The work of Human Rights Organisations is an important contribution to conflict transformation, as they denounce the structural conditions that cause socio-political violence and in many cases maintain conflicts.
The situation of Human Rights Organisations and -Defenders (HRO/HRD) in many countries with elevated levels of violence is highly volatile. In countries like Colombia, Mexico and Honduras, the challenges that HRO are facing on a structural level become particularly evident. Besides the politically motivated violence, the security situation especially in Mexico and Honduras, but also in Colombia, is strongly shaped by armed social violence. Due to organised crime and the presence of criminal gangs or paramilitary groups, homicide rates, Human Rights violations and general levels of insecurity in these countries are often higher than they were during times of war. Peacebuilding efforts are further complicated by this form of violence.
The signing of a peace agreement between the Colombian Government and the FARC will - should the referendum on October 2nd on the results of the peace negotiations turn out positive - be an important step in putting an end to the armed conflict that has lasted over 50 years. Nevertheless, it is to be expected that the situation for Human Rights organisations and -defenders will remain difficult. The scale of social violence perpetrated by powerful drug cartels or criminal gangs, and the Human Rights violations associated with it will remain despite the peace agreement. Due to the power vacuum that the demobilisation of the FARC will entail, the power of those groups is in fact rather likely to increase.
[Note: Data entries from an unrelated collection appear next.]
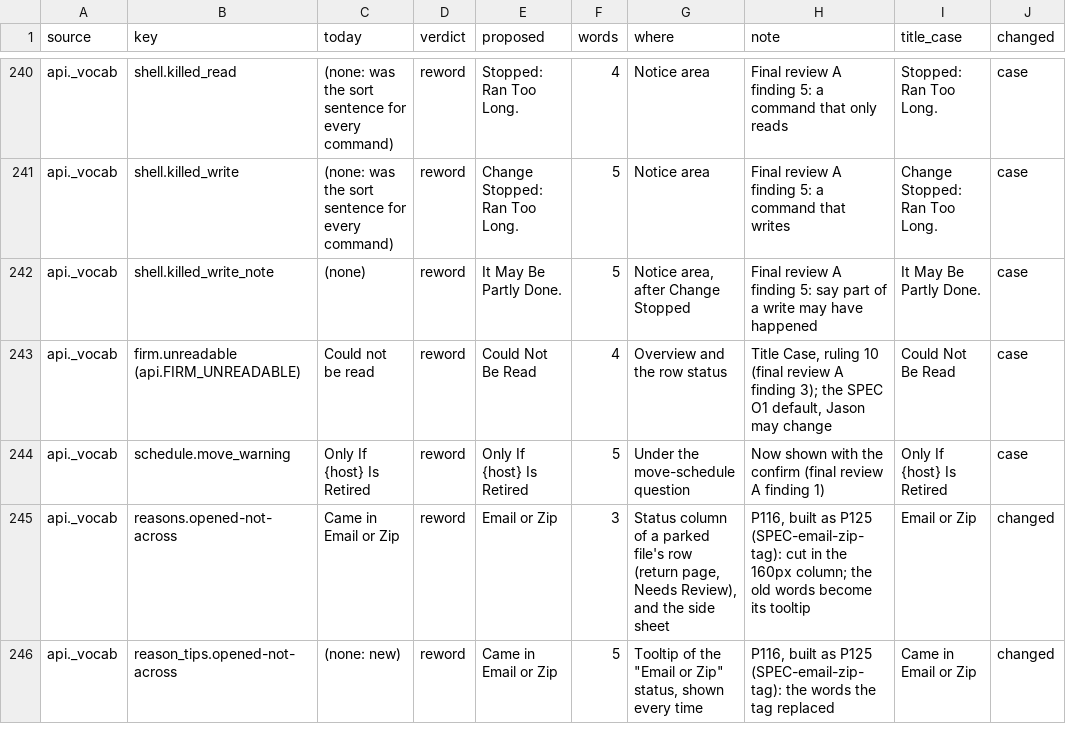
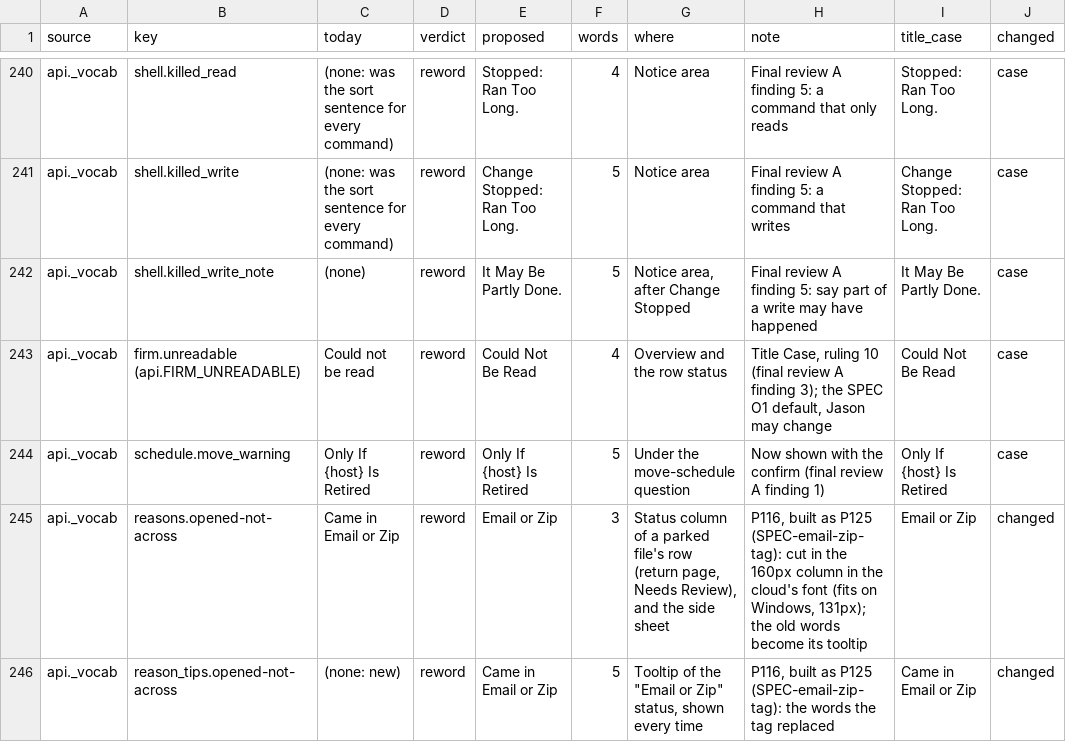
Before and after one commit to J-Park-Associates/Tax-Info-Request-List-Pilot, a TSV file: pilot/wording-shell.tsv, drawn as a sheet; only a part is shown, gaps mark what is left out.

Commit message:
Fold the email-zip-tag review: the tag's words join the row description; page tests prove the reason code is passed
SHOULD-1: pagesRow puts the tip in the row's aria-description (focus rests on
the list, never on the status). SHOULD-2: the return page and Needs Review
tests fail if either page drops reason:. NIT-1: the old words were cut only in
the cloud's font (131px on Windows). NIT-2: SPEC-shell 11.5 names REASON_TIPS.
Adds the review and the orchestrator's rulings; hand-back gains a Review fold
section; map refreshed.

```diff
--- a/pilot/wording-shell.tsv
+++ b/pilot/wording-shell.tsv
@@ -244,3 +244,3 @@ api._vocab	firm.unreadable (api.FIRM_UNREADABLE)	Could not be read	reword	Could
 api._vocab	schedule.move_warning	Only If {host} Is Retired	reword	Only If {host} Is Retired	5	Under the move-schedule question	Now shown with the confirm (final review A finding 1)	Only If {host} Is Retired	case
-api._vocab	reasons.opened-not-across	Came in Email or Zip	reword	Email or Zip	3	Status column of a parked file's row (return page, Needs Review), and the side sheet	P116, built as P125 (SPEC-email-zip-tag): cut in the 160px column; the old words become its tooltip	Email or Zip	changed
+api._vocab	reasons.opened-not-across	Came in Email or Zip	reword	Email or Zip	3	Status column of a parked file's row (return page, Needs Review), and the side sheet	P116, built as P125 (SPEC-email-zip-tag): cut in the 160px column in the cloud's font (fits on Windows, 131px); the old words become its tooltip	Email or Zip	changed
 api._vocab	reason_tips.opened-not-across	(none: new)	reword	Came in Email or Zip	5	Tooltip of the "Email or Zip" status, shown every time	P116, built as P125 (SPEC-email-zip-tag): the words the tag replaced	Came in Email or Zip	changed
```
Also changed, not shown: 9 other files.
In Mexico and Honduras, an elevated level of social violence is joined by a relatively weak legal system. Increasingly, Human Rights organisations denounce the involvement of political actors with organised crime and the often violent enforcement of economic interests relating to so-called mega projects.
Goals and Approach
The departure point of this project is that HRD and their organisations become more resilient against attacks if they possess the necessary awareness and attitudes, complemented by the capacities and institutional set-ups to confront such challenges efficiently.
The psychosocial approach of this project is based on the idea that violence, or the threat of committing violence, has an impact on different system levels (individual, family, community, society). Initiatives aiming to strengthen the resilience of HRO should hence not only concentrate on supporting individual employees, but should also address the team- and organisational level and include the dimension of family and society in their approach.
This project works on two levels. The first level encompasses the sensitisation of representatives from nine HRO coming from three focus countries with regard to the psychosocial impact of threat. Through direct exchange, they develop plans for integrating the psychosocial approach into their organisations. Experiences regarding the implementation and adjustment of the plans are part of the joint learning process.
The second level centres on an exchange with and among donor organisations that is focused on the topic of psychosocial challenges in the context of threat. This provides space for identifying and discussing possibilities of more targeted support for local partners on the basis of the experiences of the participating HRO. Central element will be a discussion of different options regarding the integration of the psychosocial approach into the support strategies of donors.